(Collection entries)
-- Opening Marker --

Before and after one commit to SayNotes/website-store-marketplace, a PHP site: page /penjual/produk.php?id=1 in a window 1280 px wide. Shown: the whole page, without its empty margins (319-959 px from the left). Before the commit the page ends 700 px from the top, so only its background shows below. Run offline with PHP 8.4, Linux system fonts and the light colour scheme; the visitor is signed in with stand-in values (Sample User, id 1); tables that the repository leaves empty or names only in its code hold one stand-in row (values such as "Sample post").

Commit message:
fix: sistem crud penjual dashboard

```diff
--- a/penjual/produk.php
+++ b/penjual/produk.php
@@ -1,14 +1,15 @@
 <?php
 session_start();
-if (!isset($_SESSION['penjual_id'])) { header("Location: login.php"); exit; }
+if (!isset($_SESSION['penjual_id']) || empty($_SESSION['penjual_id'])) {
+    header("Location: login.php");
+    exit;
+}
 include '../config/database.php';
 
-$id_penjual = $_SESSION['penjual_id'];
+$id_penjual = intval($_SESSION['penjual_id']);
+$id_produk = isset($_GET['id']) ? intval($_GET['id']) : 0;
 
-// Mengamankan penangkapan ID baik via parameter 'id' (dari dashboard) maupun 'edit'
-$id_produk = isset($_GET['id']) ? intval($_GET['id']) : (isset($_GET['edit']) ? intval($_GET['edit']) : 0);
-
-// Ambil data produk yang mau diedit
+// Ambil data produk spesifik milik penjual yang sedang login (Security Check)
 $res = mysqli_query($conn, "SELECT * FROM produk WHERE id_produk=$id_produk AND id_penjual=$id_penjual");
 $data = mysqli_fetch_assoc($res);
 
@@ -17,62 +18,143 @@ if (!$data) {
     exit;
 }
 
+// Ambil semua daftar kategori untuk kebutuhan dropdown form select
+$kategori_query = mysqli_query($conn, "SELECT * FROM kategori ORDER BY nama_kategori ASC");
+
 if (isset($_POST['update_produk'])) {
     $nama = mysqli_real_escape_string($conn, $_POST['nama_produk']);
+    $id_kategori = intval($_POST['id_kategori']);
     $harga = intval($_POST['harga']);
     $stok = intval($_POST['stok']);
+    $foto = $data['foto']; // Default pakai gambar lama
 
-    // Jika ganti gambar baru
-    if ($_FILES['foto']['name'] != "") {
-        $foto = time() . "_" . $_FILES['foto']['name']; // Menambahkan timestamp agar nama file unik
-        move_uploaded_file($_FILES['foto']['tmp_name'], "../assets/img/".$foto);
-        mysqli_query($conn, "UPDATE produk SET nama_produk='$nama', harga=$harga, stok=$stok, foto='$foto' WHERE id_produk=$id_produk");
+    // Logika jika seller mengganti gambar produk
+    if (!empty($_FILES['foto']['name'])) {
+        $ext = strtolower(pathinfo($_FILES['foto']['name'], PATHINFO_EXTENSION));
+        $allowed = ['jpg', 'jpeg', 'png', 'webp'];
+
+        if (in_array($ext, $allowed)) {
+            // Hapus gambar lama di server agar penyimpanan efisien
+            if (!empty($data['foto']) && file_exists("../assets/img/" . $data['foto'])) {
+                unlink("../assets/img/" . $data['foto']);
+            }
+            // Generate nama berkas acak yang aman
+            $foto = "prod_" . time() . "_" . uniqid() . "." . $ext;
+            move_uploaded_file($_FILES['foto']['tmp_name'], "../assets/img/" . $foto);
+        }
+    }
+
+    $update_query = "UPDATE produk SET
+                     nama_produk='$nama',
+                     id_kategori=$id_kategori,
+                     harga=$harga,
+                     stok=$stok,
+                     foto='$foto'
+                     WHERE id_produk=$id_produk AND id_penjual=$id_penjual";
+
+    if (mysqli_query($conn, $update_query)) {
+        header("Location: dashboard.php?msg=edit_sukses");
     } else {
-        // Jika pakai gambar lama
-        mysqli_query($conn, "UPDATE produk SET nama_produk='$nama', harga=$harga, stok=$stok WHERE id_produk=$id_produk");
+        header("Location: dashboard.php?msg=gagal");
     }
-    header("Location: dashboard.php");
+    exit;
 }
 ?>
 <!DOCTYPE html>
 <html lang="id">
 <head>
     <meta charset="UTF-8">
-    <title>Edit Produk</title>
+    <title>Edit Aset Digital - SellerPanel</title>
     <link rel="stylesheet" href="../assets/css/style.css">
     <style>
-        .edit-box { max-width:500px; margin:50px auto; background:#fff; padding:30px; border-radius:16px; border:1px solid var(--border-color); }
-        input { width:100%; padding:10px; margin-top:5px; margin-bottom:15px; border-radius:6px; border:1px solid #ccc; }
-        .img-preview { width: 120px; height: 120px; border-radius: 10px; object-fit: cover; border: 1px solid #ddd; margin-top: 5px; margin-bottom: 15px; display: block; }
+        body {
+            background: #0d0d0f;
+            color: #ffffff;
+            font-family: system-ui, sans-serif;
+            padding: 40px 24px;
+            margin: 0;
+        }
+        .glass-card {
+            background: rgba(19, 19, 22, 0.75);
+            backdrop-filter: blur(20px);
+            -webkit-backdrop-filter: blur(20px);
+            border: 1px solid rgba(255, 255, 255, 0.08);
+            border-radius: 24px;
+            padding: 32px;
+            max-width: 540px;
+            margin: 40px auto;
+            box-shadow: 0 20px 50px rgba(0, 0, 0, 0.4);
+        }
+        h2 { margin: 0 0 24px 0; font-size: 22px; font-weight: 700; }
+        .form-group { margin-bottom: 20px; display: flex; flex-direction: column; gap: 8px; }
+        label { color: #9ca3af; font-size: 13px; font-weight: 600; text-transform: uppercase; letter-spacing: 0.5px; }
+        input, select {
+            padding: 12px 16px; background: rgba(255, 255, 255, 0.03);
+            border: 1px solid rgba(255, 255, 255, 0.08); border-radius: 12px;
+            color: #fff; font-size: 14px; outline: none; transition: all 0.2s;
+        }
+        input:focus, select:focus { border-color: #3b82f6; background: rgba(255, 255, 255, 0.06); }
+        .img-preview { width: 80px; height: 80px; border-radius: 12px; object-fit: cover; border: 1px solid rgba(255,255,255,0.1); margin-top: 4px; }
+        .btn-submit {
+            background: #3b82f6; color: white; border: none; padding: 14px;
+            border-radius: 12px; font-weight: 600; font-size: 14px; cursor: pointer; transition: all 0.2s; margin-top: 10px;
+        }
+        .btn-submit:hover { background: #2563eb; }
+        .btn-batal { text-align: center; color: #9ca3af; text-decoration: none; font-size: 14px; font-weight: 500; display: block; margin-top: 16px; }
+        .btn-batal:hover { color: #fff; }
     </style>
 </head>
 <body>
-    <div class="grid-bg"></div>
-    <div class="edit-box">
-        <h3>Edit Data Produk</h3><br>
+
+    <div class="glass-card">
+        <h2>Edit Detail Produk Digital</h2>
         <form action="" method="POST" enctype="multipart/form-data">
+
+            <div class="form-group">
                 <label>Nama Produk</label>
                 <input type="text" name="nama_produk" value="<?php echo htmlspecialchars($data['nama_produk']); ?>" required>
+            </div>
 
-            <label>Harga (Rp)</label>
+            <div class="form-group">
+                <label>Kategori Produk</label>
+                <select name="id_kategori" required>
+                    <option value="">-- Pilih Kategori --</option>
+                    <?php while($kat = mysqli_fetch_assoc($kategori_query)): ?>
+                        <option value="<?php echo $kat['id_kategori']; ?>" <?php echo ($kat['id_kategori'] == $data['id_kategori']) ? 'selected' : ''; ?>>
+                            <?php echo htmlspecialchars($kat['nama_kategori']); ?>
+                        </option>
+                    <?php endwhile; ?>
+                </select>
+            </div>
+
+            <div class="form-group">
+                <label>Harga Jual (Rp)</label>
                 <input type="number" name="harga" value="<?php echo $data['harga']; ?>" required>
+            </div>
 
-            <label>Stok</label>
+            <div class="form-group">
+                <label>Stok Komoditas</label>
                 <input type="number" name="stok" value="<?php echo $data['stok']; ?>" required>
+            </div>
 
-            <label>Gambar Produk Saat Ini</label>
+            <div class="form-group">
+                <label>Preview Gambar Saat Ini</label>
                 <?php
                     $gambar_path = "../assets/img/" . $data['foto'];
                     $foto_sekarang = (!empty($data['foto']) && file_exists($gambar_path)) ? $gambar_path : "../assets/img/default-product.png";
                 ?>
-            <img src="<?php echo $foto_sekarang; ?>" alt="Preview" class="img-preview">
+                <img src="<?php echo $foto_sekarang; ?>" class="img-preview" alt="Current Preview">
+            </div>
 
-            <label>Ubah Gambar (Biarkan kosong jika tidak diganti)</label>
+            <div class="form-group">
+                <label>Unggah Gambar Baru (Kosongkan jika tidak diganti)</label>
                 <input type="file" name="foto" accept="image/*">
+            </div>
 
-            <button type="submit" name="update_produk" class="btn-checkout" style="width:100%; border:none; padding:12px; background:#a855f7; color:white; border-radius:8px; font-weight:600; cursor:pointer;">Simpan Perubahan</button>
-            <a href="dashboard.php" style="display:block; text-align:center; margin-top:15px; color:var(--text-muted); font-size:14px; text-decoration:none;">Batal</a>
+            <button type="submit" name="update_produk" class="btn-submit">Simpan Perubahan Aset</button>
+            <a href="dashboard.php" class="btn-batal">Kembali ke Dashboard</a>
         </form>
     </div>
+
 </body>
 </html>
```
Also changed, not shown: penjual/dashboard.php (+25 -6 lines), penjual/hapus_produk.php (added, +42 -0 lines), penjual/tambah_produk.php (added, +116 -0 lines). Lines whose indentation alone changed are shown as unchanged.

-- Closing Marker --

## Exercise requirements
Copy each line from the data that features the string "exit".

## Answer section
-if (!isset($_SESSION['penjual_id'])) { header("Location: login.php"); exit; }
+    exit;
     exit;
+    exit;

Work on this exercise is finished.